### How to complete this task
Filter the listing down to the lines containing the word "group".

### Data shown
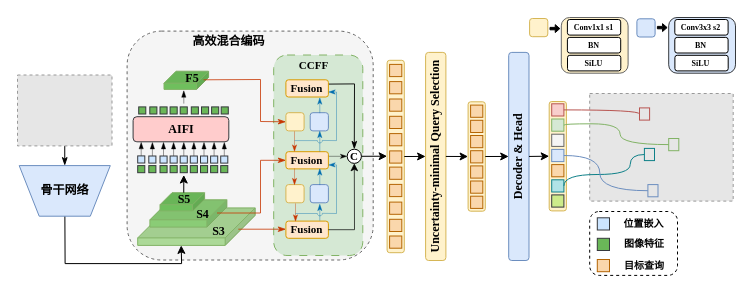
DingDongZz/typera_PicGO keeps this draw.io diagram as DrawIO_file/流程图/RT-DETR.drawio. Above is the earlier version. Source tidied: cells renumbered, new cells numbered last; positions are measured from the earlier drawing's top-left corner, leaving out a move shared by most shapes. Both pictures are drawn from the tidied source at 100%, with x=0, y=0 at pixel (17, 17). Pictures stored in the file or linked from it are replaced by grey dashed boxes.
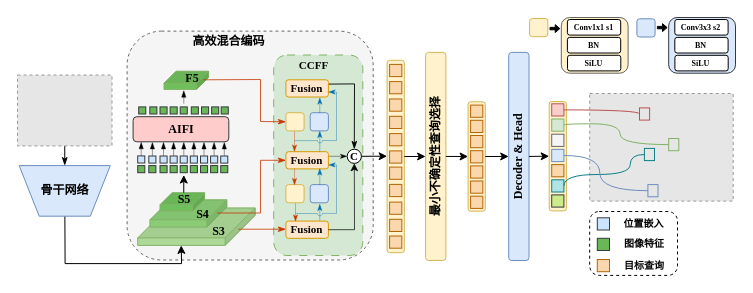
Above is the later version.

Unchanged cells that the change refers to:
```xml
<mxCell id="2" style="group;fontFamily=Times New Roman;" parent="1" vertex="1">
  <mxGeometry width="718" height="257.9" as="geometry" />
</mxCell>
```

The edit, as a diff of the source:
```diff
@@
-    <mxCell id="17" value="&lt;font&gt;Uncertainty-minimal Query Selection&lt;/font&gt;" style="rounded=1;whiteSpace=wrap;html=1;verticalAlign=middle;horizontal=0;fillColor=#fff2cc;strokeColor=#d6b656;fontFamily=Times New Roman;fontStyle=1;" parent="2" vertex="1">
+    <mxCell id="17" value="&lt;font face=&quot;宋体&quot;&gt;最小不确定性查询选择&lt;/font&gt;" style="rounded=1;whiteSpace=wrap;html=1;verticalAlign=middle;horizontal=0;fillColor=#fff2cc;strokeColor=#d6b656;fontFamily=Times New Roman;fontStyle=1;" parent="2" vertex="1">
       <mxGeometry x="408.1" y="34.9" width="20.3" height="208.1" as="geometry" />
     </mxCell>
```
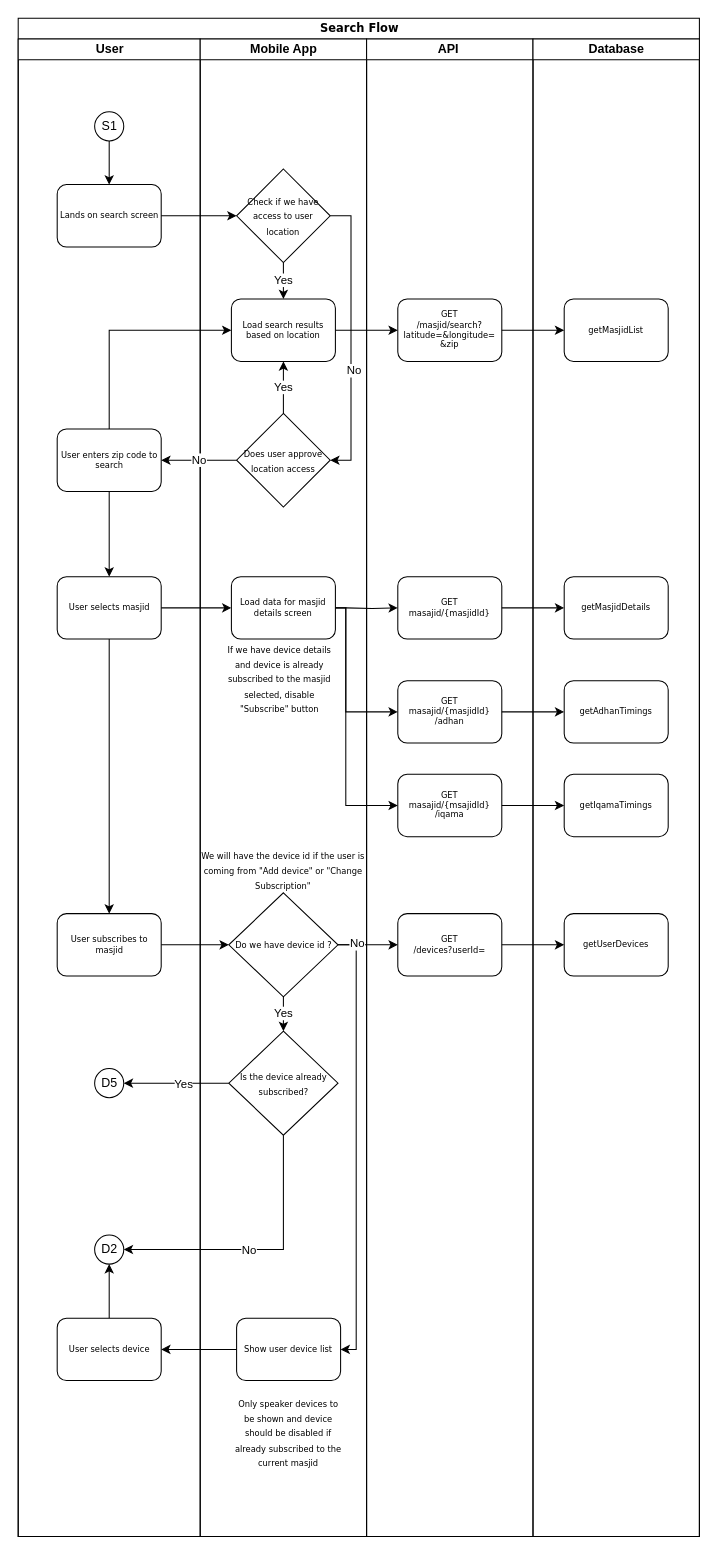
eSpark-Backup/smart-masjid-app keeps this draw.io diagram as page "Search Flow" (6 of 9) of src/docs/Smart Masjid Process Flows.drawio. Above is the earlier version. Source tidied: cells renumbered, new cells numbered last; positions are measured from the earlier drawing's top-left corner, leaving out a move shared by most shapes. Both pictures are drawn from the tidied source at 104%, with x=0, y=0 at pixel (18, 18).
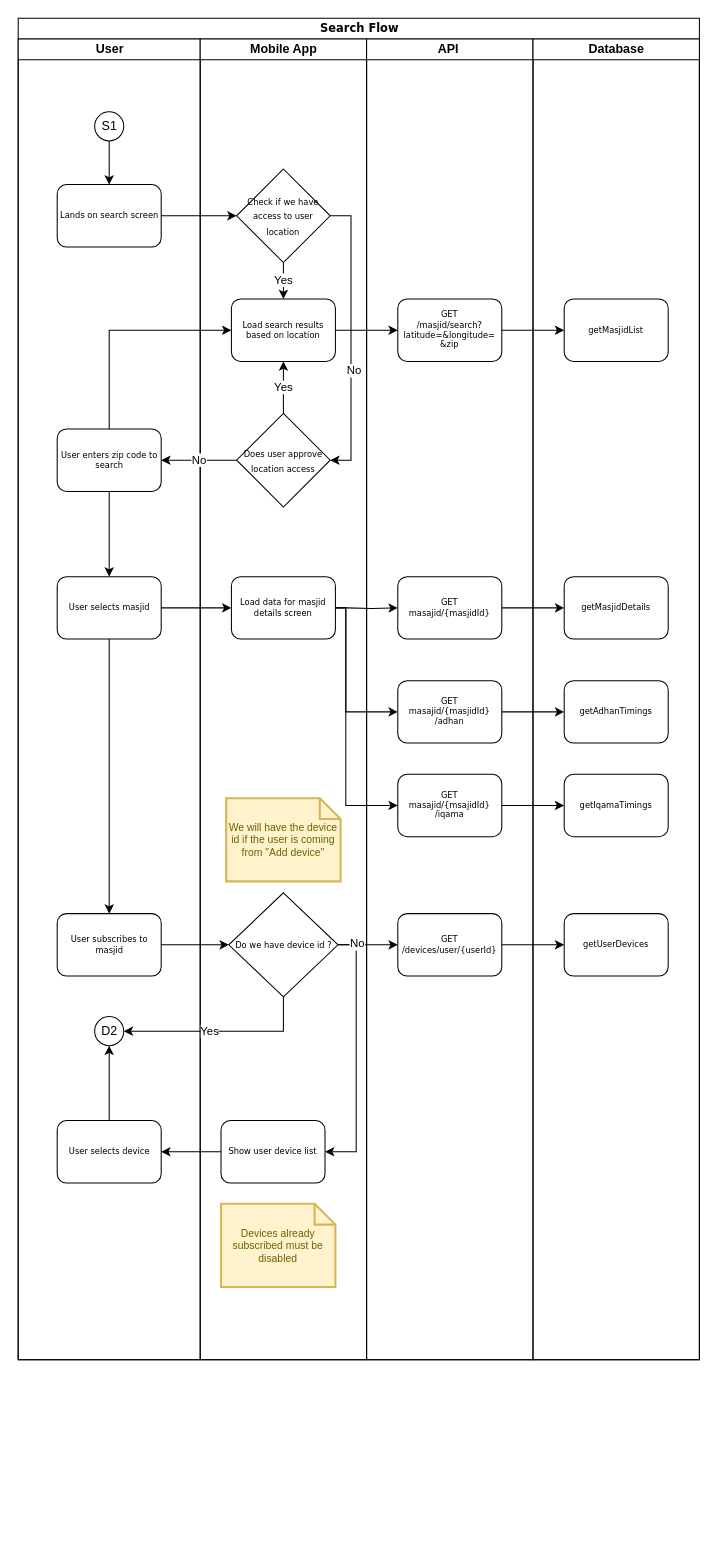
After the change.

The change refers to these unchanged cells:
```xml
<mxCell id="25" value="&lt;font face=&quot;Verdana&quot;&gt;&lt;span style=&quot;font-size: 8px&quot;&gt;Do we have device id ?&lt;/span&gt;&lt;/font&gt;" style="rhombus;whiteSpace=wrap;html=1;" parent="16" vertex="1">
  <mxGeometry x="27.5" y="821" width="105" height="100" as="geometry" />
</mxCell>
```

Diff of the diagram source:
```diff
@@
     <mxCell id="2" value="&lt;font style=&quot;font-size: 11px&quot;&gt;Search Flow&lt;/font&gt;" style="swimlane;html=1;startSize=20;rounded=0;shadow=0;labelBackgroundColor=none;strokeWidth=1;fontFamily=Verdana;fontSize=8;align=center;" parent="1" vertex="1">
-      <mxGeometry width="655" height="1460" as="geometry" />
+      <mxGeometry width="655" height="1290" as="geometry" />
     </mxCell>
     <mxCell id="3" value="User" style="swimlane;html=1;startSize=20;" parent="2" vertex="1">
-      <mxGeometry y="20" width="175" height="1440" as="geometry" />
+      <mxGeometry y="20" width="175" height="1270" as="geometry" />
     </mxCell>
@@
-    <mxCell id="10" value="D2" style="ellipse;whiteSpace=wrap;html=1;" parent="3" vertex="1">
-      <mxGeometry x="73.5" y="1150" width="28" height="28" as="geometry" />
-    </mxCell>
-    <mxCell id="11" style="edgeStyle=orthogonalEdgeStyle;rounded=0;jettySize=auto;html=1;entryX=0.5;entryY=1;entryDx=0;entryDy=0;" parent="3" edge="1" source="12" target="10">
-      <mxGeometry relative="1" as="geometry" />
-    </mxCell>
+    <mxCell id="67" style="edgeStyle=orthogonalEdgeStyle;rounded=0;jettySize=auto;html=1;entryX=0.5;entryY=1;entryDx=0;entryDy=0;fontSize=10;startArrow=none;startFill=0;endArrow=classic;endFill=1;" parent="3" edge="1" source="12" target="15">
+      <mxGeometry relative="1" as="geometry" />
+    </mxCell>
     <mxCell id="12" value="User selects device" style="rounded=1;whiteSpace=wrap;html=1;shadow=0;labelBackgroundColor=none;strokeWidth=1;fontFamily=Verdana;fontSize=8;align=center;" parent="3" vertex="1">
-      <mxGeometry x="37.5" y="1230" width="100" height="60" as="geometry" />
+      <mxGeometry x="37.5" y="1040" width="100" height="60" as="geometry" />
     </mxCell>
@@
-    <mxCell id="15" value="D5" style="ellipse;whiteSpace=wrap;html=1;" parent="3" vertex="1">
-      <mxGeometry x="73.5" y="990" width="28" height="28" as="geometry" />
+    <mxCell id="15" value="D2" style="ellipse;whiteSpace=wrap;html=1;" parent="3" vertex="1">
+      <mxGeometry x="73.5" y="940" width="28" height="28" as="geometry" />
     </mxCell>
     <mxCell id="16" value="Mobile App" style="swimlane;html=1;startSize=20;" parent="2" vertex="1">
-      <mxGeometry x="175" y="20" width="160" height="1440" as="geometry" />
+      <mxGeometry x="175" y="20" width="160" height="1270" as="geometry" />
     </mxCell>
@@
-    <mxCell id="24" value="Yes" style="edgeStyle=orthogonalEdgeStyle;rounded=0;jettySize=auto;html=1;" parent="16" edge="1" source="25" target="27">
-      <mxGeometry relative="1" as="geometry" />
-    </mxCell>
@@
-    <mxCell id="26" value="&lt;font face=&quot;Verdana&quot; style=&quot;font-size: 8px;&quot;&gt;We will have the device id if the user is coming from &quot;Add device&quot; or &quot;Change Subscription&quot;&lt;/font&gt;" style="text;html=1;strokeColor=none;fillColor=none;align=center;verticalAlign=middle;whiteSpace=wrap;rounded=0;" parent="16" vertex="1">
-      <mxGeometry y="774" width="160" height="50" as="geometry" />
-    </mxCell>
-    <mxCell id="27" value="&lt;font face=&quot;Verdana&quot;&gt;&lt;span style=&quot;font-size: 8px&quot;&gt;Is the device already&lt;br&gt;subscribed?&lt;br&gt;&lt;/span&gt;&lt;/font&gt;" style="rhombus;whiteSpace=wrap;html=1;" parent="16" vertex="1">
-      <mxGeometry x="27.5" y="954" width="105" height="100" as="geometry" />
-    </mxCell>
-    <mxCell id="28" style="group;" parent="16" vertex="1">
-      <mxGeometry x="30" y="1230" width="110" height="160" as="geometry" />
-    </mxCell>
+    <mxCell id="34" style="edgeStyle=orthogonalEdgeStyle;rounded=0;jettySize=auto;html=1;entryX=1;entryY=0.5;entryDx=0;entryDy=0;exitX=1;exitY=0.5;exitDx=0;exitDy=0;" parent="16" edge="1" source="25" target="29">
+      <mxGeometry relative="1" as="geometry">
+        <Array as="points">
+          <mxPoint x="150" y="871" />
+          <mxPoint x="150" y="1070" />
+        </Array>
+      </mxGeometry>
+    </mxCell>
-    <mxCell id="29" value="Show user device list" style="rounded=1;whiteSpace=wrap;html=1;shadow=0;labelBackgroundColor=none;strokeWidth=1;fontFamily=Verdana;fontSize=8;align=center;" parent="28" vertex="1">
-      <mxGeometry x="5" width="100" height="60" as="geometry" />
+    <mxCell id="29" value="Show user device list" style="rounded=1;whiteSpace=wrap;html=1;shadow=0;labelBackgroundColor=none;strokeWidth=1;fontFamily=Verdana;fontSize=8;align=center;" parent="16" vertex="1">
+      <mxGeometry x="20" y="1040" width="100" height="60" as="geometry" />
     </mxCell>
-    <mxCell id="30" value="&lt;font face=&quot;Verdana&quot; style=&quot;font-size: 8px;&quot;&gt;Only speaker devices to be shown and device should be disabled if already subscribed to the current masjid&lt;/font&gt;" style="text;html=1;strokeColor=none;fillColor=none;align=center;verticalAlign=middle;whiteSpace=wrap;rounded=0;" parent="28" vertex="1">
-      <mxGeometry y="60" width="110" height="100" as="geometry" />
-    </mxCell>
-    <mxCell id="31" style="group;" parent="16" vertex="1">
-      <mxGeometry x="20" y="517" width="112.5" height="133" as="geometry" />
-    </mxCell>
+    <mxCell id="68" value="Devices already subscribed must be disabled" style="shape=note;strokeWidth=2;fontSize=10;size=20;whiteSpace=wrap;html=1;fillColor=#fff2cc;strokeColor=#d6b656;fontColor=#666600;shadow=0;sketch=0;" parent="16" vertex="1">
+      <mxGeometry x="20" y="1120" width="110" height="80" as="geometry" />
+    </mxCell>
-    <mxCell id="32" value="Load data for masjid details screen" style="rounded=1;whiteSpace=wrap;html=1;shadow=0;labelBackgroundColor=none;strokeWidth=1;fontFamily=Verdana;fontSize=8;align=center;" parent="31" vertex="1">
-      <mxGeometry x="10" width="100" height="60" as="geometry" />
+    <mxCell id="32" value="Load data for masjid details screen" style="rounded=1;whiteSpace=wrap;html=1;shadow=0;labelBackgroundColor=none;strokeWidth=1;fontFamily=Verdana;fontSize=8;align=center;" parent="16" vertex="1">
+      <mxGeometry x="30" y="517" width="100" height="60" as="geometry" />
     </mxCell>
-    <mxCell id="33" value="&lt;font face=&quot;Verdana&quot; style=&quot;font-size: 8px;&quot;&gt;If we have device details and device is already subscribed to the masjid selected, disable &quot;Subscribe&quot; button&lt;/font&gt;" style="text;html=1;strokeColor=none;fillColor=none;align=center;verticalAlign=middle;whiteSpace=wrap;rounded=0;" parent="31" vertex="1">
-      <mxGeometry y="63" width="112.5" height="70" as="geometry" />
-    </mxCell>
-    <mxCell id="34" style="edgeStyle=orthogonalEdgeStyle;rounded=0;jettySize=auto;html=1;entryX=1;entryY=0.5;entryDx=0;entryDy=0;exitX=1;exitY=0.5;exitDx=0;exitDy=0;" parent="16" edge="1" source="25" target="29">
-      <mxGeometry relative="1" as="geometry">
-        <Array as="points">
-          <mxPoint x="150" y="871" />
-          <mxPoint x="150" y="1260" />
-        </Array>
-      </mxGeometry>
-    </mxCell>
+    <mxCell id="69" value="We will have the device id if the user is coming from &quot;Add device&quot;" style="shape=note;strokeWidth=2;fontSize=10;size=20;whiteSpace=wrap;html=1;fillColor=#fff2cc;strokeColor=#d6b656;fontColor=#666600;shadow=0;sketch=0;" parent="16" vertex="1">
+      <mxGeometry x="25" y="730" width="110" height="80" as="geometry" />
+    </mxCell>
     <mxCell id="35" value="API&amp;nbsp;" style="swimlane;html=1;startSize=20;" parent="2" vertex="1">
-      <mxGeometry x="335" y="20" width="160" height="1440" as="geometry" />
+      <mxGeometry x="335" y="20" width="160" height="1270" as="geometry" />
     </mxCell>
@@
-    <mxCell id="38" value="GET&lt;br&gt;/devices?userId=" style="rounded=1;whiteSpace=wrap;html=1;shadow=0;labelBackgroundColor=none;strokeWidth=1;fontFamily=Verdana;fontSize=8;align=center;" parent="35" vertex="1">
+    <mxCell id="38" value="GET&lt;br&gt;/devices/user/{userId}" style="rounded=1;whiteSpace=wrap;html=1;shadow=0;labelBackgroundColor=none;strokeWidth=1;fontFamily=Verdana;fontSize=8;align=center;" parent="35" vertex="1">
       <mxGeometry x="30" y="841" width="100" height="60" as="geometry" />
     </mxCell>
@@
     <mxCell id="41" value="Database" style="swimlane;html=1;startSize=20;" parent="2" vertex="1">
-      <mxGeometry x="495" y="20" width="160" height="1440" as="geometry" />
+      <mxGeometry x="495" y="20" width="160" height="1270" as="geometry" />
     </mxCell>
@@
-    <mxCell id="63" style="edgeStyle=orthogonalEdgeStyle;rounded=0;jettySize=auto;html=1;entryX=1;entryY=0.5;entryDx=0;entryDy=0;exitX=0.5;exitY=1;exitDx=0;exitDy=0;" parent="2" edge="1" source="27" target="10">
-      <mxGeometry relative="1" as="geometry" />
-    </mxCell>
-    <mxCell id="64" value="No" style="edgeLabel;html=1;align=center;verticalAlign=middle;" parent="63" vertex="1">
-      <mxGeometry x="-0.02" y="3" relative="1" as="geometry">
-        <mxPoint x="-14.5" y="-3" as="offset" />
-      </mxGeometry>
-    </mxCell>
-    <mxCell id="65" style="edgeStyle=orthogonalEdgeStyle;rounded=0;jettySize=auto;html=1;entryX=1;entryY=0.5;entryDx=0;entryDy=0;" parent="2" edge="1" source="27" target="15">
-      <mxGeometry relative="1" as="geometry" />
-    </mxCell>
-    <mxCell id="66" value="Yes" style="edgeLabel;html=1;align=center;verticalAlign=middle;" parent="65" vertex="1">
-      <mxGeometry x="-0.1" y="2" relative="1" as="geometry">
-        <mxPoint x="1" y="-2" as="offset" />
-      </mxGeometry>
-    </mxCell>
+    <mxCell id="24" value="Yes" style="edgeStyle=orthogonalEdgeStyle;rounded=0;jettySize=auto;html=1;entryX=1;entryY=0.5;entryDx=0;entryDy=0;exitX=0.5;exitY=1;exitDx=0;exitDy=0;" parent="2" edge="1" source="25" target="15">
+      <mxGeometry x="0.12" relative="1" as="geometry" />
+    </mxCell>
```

### Exercise solution
<mxCell id="2" style="group;fontFamily=Times New Roman;" parent="1" vertex="1">
-    <mxCell id="28" style="group;" parent="16" vertex="1">
-    <mxCell id="31" style="group;" parent="16" vertex="1">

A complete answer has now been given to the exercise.